In the area around Waverly and Washington Avenues in Brooklyn, a peculiar bodega stands out for its name, once powerful and celebrated.

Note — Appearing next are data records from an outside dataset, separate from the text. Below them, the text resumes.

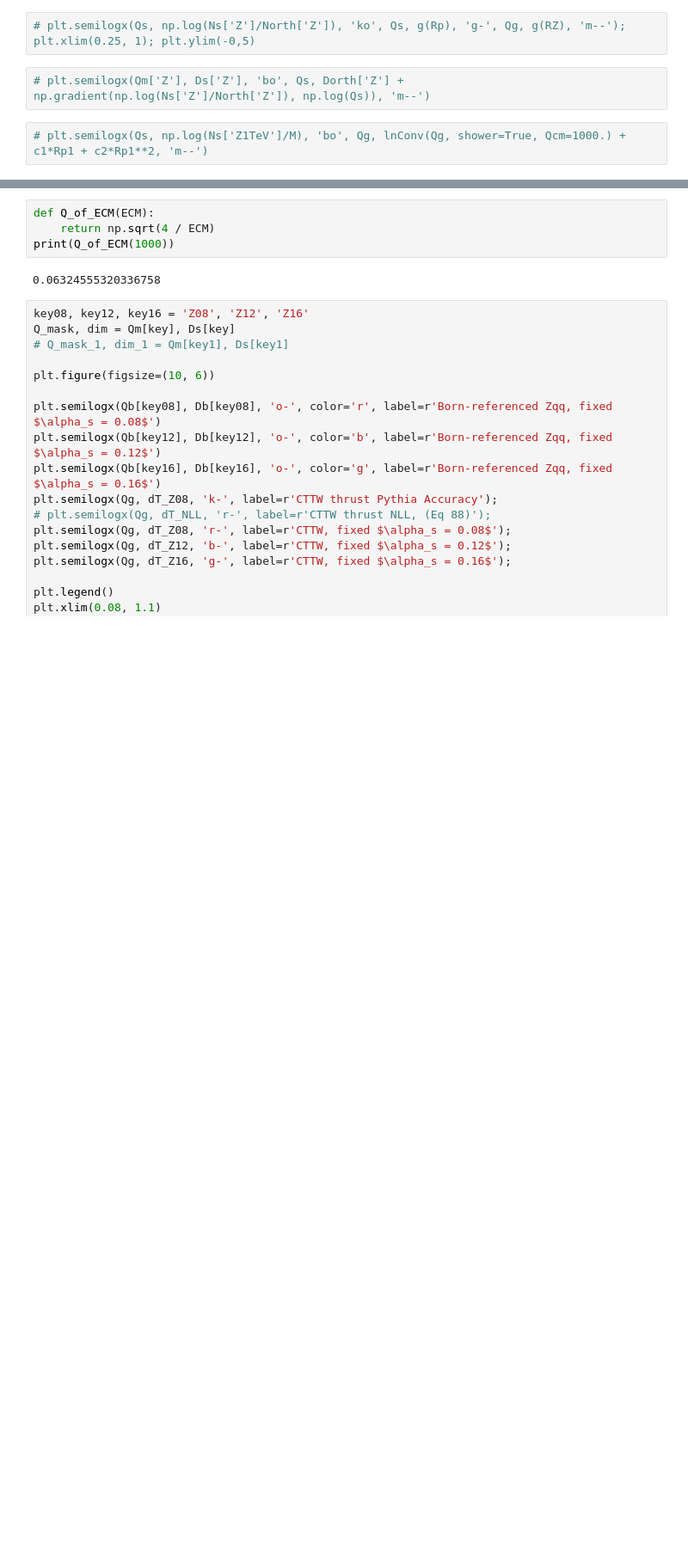
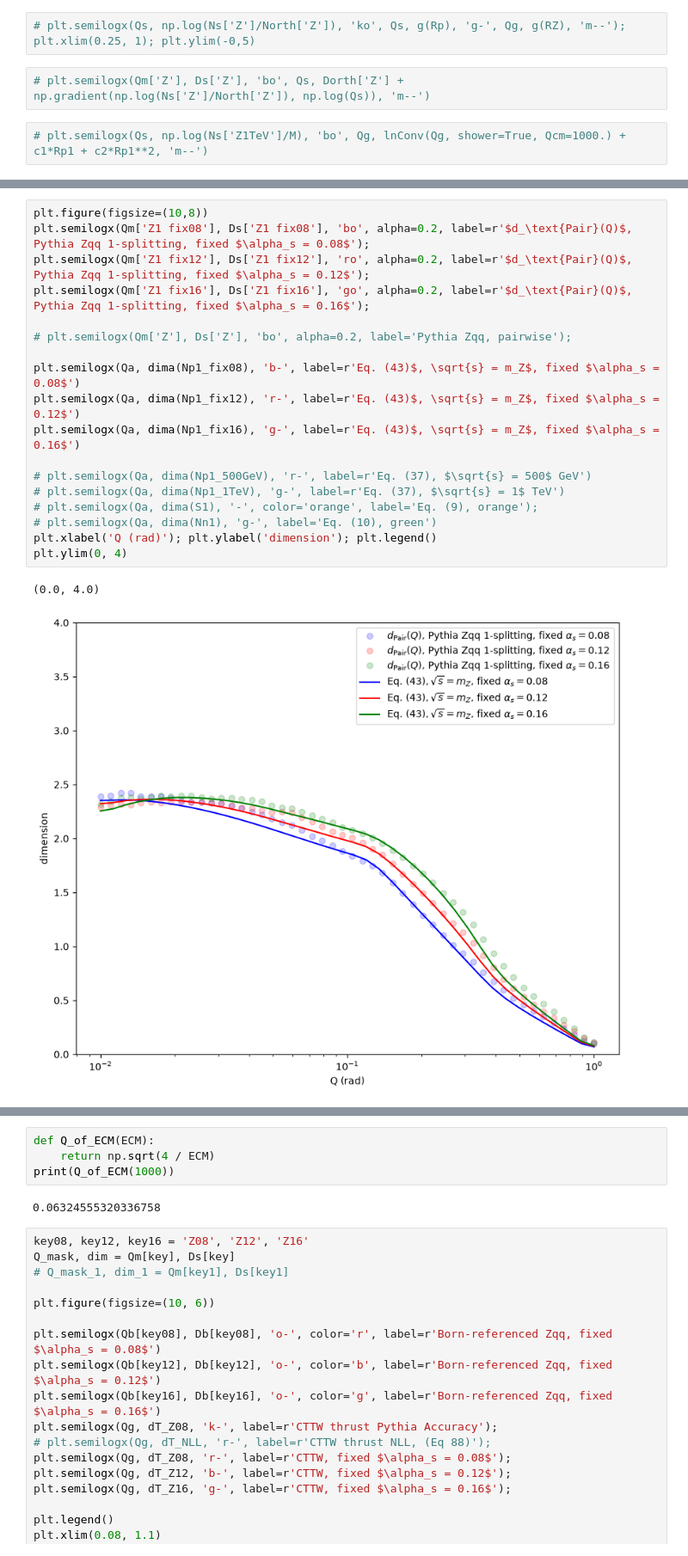
Before and after one commit to ykahn/Jet-Scaling-Laws, a Jupyter notebook: StevensCode/Pythia_EFP_NTK.ipynb, the cells around one changed output, grey strips where cells are left out. Shown at 86% size. Drawn from its saved outputs; the diff is of its cells as text; blank space fills up the shorter version.

```diff
--- a/StevensCode/Pythia_EFP_NTK.ipynb
+++ b/StevensCode/Pythia_EFP_NTK.ipynb
@@ -993,0 +1018,21 @@ plt.ylim(0, 5)
+# %%
+plt.figure(figsize=(10,8))
+plt.semilogx(Qm['Z1 fix08'], Ds['Z1 fix08'], 'bo', alpha=0.2, label=r'$d_\text{Pair}(Q)$, Pythia Zqq 1-splitting, fixed $\alpha_s = 0.08$');
+plt.semilogx(Qm['Z1 fix12'], Ds['Z1 fix12'], 'ro', alpha=0.2, label=r'$d_\text{Pair}(Q)$, Pythia Zqq 1-splitting, fixed $\alpha_s = 0.12$');
+plt.semilogx(Qm['Z1 fix16'], Ds['Z1 fix16'], 'go', alpha=0.2, label=r'$d_\text{Pair}(Q)$, Pythia Zqq 1-splitting, fixed $\alpha_s = 0.16$');
+
+# plt.semilogx(Qm['Z'], Ds['Z'], 'bo', alpha=0.2, label='Pythia Zqq, pairwise');
+
+plt.semilogx(Qa, dima(Np1_fix08), 'b-', label=r'Eq. (43)$, \sqrt{s} = m_Z$, fixed $\alpha_s = 0.08$')
+plt.semilogx(Qa, dima(Np1_fix12), 'r-', label=r'Eq. (43)$, \sqrt{s} = m_Z$, fixed $\alpha_s = 0.12$')
+plt.semilogx(Qa, dima(Np1_fix16), 'g-', label=r'Eq. (43)$, \sqrt{s} = m_Z$, fixed $\alpha_s = 0.16$')
+
+# plt.semilogx(Qa, dima(Np1_500GeV), 'r-', label=r'Eq. (37), $\sqrt{s} = 500$ GeV')
+# plt.semilogx(Qa, dima(Np1_1TeV), 'g-', label=r'Eq. (37), $\sqrt{s} = 1$ TeV')
+# plt.semilogx(Qa, dima(S1), '-', color='orange', label='Eq. (9), orange');
+# plt.semilogx(Qa, dima(Nn1), 'g-', label='Eq. (10), green')
+plt.xlabel('Q (rad)'); plt.ylabel('dimension'); plt.legend()
+plt.ylim(0, 4)
+# %% [output]
+(0.0, 4.0)
+[figure, added]
```
Also changed, not shown: parts of 15 cells of this notebook, 1 other file.
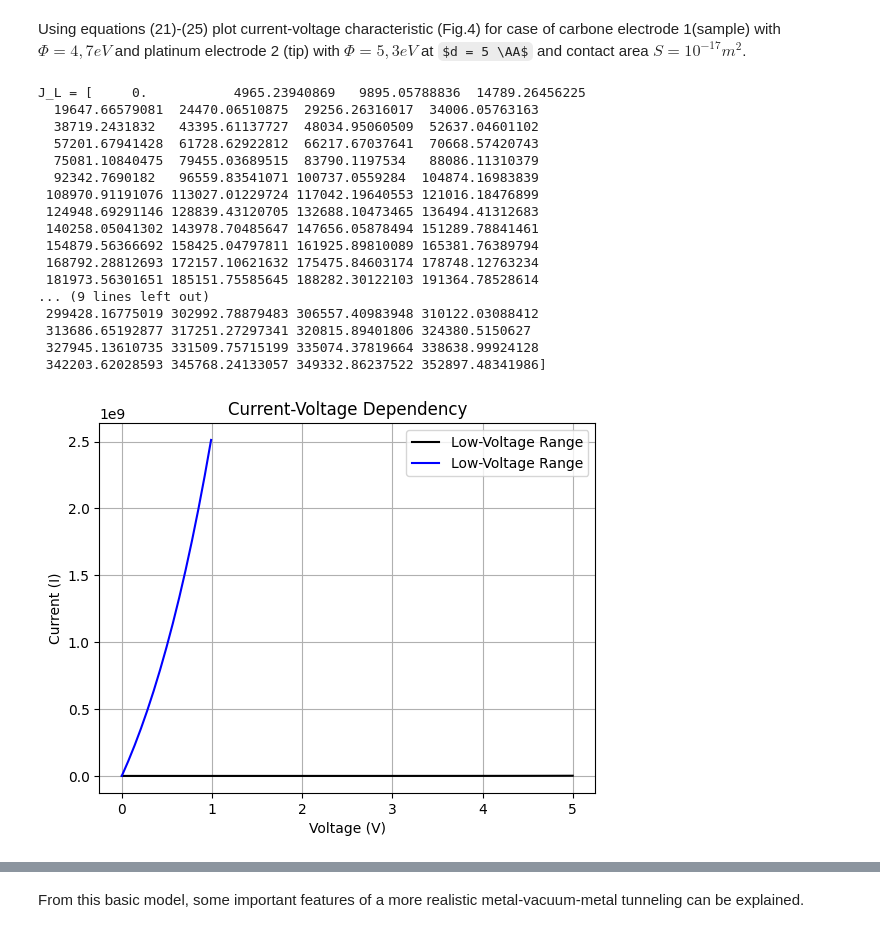
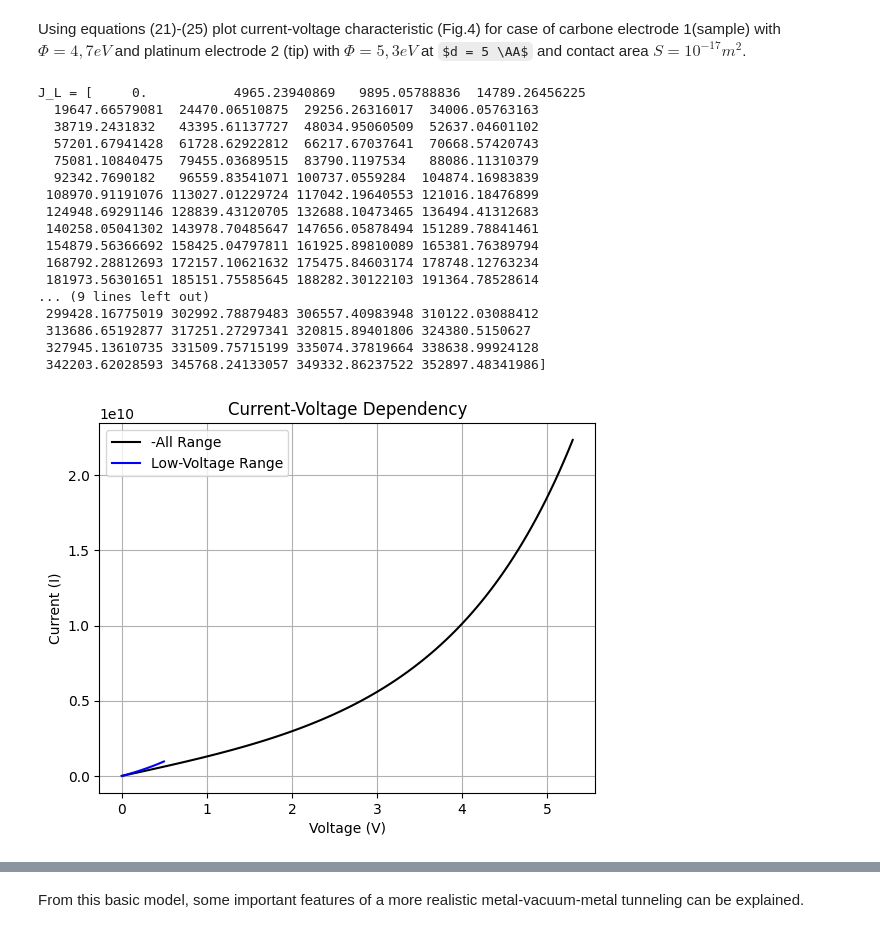
Before and after one commit to MariyaSV78/notebook_STM, a Jupyter notebook: STM/STM.ipynb, the cells around one changed output, grey strips where cells are left out. Drawn from its saved outputs; the diff is of its cells as text; code cells hidden in the pictures; some formulas as TeX source.

Commit message:
fix new expression for middle voltage

```diff
--- a/STM/STM.ipynb
+++ b/STM/STM.ipynb
@@ -393,7 +393,7 @@ S = 2 * np.pi * (5e-10)**2
 # phi= (phi_s + phi_t)/2
 
 
-V0 = np.linspace(0, 5, 100)
+V0 = np.linspace(0, 5.3, 100)
 ds = np.zeros_like(V0)
 phi = np.zeros_like(V0)
 beta = np.zeros_like(V0)
@@ -511,7 +511,7 @@ phi = np.zeros_like(V)
 beta = np.zeros_like(V)
 
 # Low-Voltage Range : phi >> eV
-cond1 = V < 1
+cond1 = V < 0.5
 delta[cond1] = d
 phi[cond1] = (phi_s + phi_t) / 2
 beta[cond1]= 1
@@ -519,7 +519,7 @@ beta[cond1]= 1
 # Intermediate-Voltage Range : eV < phi
 cond2 = V <= phi_t / e
 delta[cond2] = d
-phi[cond2] = (phi_s + (phi_t - e*V[cond2])) / 2
+phi[cond2] = (phi_s + phi_t - e*V[cond2]) / 2
 beta[cond2] = 1
 
 # High-Voltage Range: eV > phi_t
@@ -552,12 +552,12 @@ sigma = (A2 * d * e)**2 / (96 * phi) - A2*d * e**2 / (32 * phi**1.5)
 # phi = (phi_s + phi_t - e * V)/2
 
 J_L2 = ((e**2) * np.sqrt(2*m)) / (beta * (2*np.pi*hbar)**2) #eq.22
-J_2 = J_L2 * np.sqrt(phi) * np.exp(-A2 * d * np.sqrt(phi)) * (V + sigma * V) / d #eq.23
+# J_2 = J_L2 * np.sqrt(phi) * np.exp(-A2 * d * np.sqrt(phi)) * (V + sigma * V) / d #eq.23
 
 # J_2 = (np.sqrt(2 * m) / h**2) * e * V * (phi_s + e * V / 2) * np.exp((-4 * np.pi * d / h ) * np.sqrt(2 * m) * (phi_s + np.sqrt(e * V / 2))) # old article
 
 
-J_2[~cond2] = np.nan
+# J_2[~cond2] = np.nan
 
 # High-Voltage Range: eV > phi_t
 
@@ -577,52 +577,52 @@ J_3[cond2] = np.nan
 
 #if eV > phi + mu
 
-# V_4=np.linspace(7, 10, 100)
+V_4=np.linspace(5, 6, 100)
 
-# d_4 = d*phi_s/(phi_s - phi_t + e*V_4)
+d_4 = d*phi_s/(phi_s - phi_t + e*V_4)
 
-# F = V_4/d_4
+F = V_4/d_4
 
-# J_4 = (e**3)*(F**2)/(8*(math.pi**2)*hbar*phi_s*(beta**2))*np.exp(-4*math.pi*beta*(phi_s**(3/2))*np.sqrt(m)/(e*F))#eq.25
- #eq.24
+J_4 = (e**3)*(F**2)/(8*(np.pi**2)*hbar*phi_s*(beta**2))*np.exp(-4*np.pi*beta*(phi_s**(3/2))*np.sqrt(m)/(e*F))#eq.25
+#eq.24
 
 
 # Plot each interval's I(V) dependency
-plt.plot(V0, J, label="Low-Voltage Range", color='black')
+plt.plot(V0, J, label="-All Range", color='black')
 
 plt.plot(V, J_1, label="Low-Voltage Range", color='blue')
 # plt.plot(V, J_2, label="Intermediate-Voltage Range", color='red')
 # plt.plot(V, J_3, label="High-Voltage Range", color='green')
 # plt.plot(V_4, J_4, label="High-Voltage Range (if eV > phi + mu)", color='orange')
 
 # Add labels and legend
 plt.xlabel('Voltage (V)')
 plt.ylabel('Current (I)')
 plt.title('Current-Voltage Dependency')
 plt.legend()
 
 # Show the plot
 plt.grid(True)
 plt.show()
 # %% [output]
 J_L = [     0.           4965.23940869   9895.05788836  14789.26456225
   19647.66579081  24470.06510875  29256.26316017  34006.05763163
   38719.2431832   43395.61137727  48034.95060509  52637.04601102
   57201.67941428  61728.62922812  66217.67037641  70668.57420743
   75081.10840475  79455.03689515  83790.1197534   88086.11310379
   92342.7690182   96559.83541071 100737.0559284  104874.16983839
  108970.91191076 113027.01229724 117042.19640553 121016.18476899
  124948.69291146 128839.43120705 132688.10473465 136494.41312683
  140258.05041302 143978.70485647 147656.05878494 151289.78841461
  154879.56366692 158425.04797811 161925.89810089 165381.76389794
  168792.28812693 172157.10621632 175475.84603174 178748.12763234
  181973.56301651 185151.75585645 188282.30122103 191364.78528614
 ... (9 lines left out)
  299428.16775019 302992.78879483 306557.40983948 310122.03088412
  313686.65192877 317251.27297341 320815.89401806 324380.5150627
  327945.13610735 331509.75715199 335074.37819664 338638.99924128
  342203.62028593 345768.24133057 349332.86237522 352897.48341986]
-[figure, old version]
+[figure, new version]
 # %%
 V = np.linspace(0, 7, 100)
 ds = np.zeros_like(V)
```
Also changed, not shown: parts of 7 cells of this notebook.
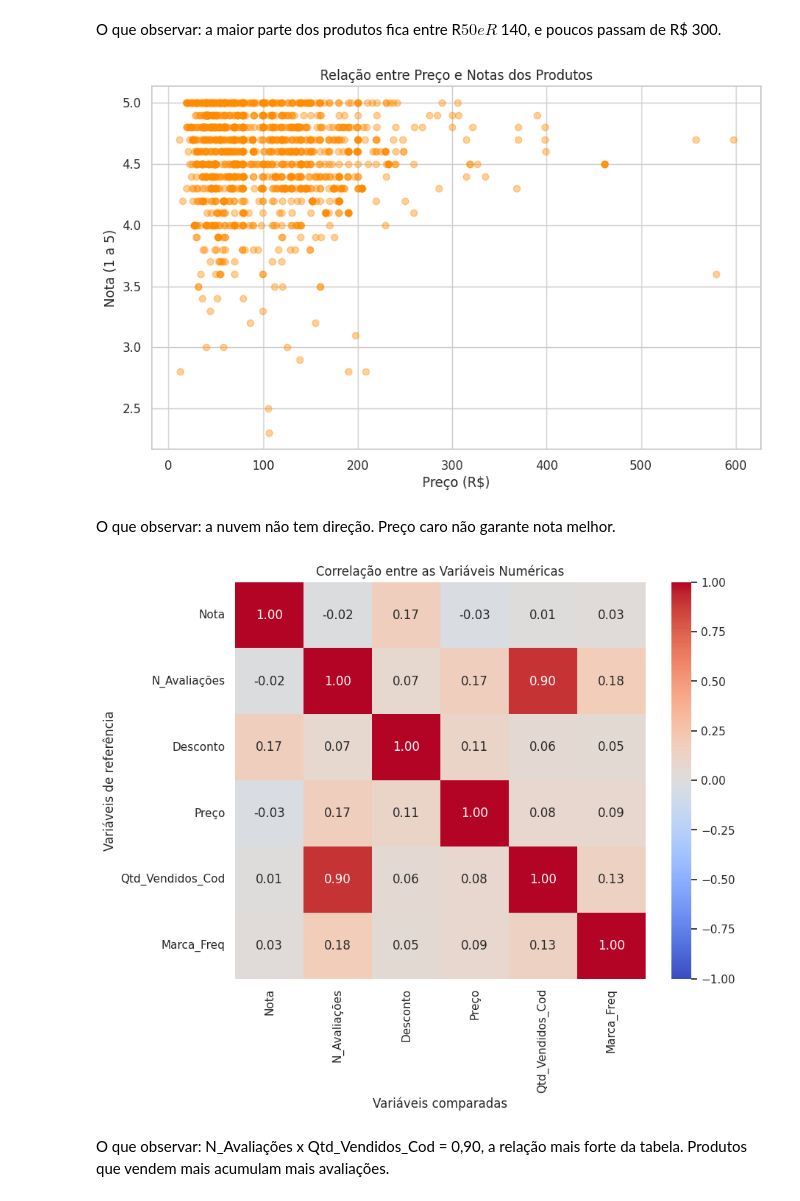
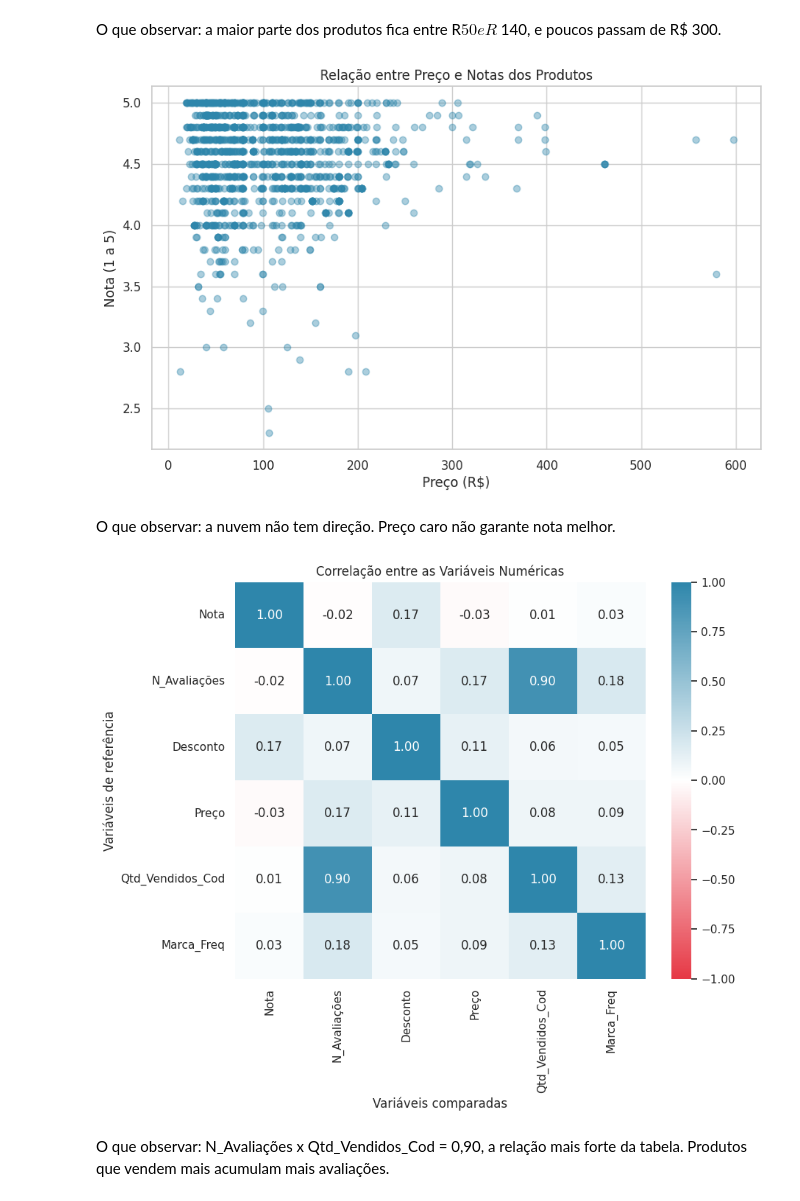
Before and after one commit to zmurilloxz/modulo1, a Jupyter notebook: Profissao_Cientista_de_Dados_M10_Pratique.ipynb, the cells around one changed output. Saved outputs shown, nothing was run; the diff lists cells and outputs as text; code cells hidden in the pictures.

```diff
--- a/Profissao_Cientista_de_Dados_M10_Pratique.ipynb
+++ b/Profissao_Cientista_de_Dados_M10_Pratique.ipynb
@@ -25,6 +23,13 @@ import pandas as pd
 import seaborn as sns
 # %%
 sns.set_theme(style='whitegrid')
+# %%
+
+COR_PRINCIPAL = '#2E86AB'
+COR_DESTAQUE = '#E63946'
+paleta = ['#2E86AB', '#A23B72', '#F18F01', '#C73E1D', '#3B1F2B', '#6C757D']
+
+sns.set_palette(paleta)
 # %%
 df = pd.read_csv('ecommerce_preparados.csv')
 df = df.drop(columns=['Unnamed: 0'])
@@ -73,31 +78,33 @@ O que observar: a maior parte dos produtos fica entre R$ 50 e R$ 140, e poucos p
 # %%
 plt.figure(figsize=(10,6))
 
-plt.scatter(df['Preço'], df['Nota'], alpha=0.4, color='darkorange')
+plt.scatter(df['Preço'], df['Nota'], alpha=0.4, color=COR_PRINCIPAL)
 
 plt.title('Relação entre Preço e Notas dos Produtos')
 plt.xlabel('Preço (R$)')
 plt.ylabel('Nota (1 a 5)')
 plt.show()
 # %% [output]
-[figure, old version]
+[figure, new version]
 # %% [markdown]
 O que observar: a nuvem não tem direção. Preço caro não garante nota melhor.
 # %%
 colunas = ['Nota', 'N_Avaliações', 'Desconto', 'Preço', 'Qtd_Vendidos_Cod', 'Marca_Freq']
 
 correlacao = df[colunas].corr()
 
 plt.figure(figsize=(9, 7))
 
-sns.heatmap(correlacao, annot=True, fmt='.2f', cmap='coolwarm', vmin=-1, vmax=1)
+escala = sns.blend_palette([COR_DESTAQUE, 'white', COR_PRINCIPAL], as_cmap=True)
+
+sns.heatmap(correlacao, annot=True, fmt='.2f', cmap=escala, vmin=-1, vmax=1)
 
 plt.title('Correlação entre as Variáveis Numéricas')
 plt.xlabel('Variáveis comparadas')
 plt.ylabel('Variáveis de referência')
 plt.show()
 # %% [output]
-[figure, old version]
+[figure, new version]
 # %% [markdown]
 O que observar: N_Avaliações x Qtd_Vendidos_Cod = 0,90, a relação mais forte da tabela. Produtos que vendem mais acumulam mais avaliações.
 # %%
```
Also changed, not shown: parts of 5 cells of this notebook.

But in recent days, longtime customers have suggested to the owner a new identity.

Ricardo (Ricky) Rodríguez, the owner of A-Rod Grocery, has had to endure an avalanche of complaints and jokes from patrons and friends.

The Clinton Hill bodega was named in honor of Alex Rodríguez, the star third baseman of the New York Yankees who was the youngest player to hit 500 home runs, breaking the 1939 record of the celebrated Jimmie Foxx, and the youngest to arrive at 600, surpassing baseball legend Babe Ruth.

The batter’s brilliant career has been tarnished after he was suspended from playing in 211 major league games following an investigation into the Biogenesis clinic, which was accused of distributing banned substances and of which the player was a client.

“We’re thinking of changing the name because we can’t take so much outcry from the neighbors,” said Rodríguez (no relation to the player). “It’s been 12 years since the bodega is called A-Rod. Back then, the batter was a source of pride for Dominican fans, nobody would have imagined the downfall of the star.”

Before its current name, the bodega which has been four decades in the neighborhood, was called Peña Grocery.

“We still don’t know what to call the bodega, but it’s a fact that some customers are steaming about it, although they continue to buy here because of our history in Clinton Hill,” said Rodríguez, who was also a faithful follower of Dominican pitcher Pedro Martínez.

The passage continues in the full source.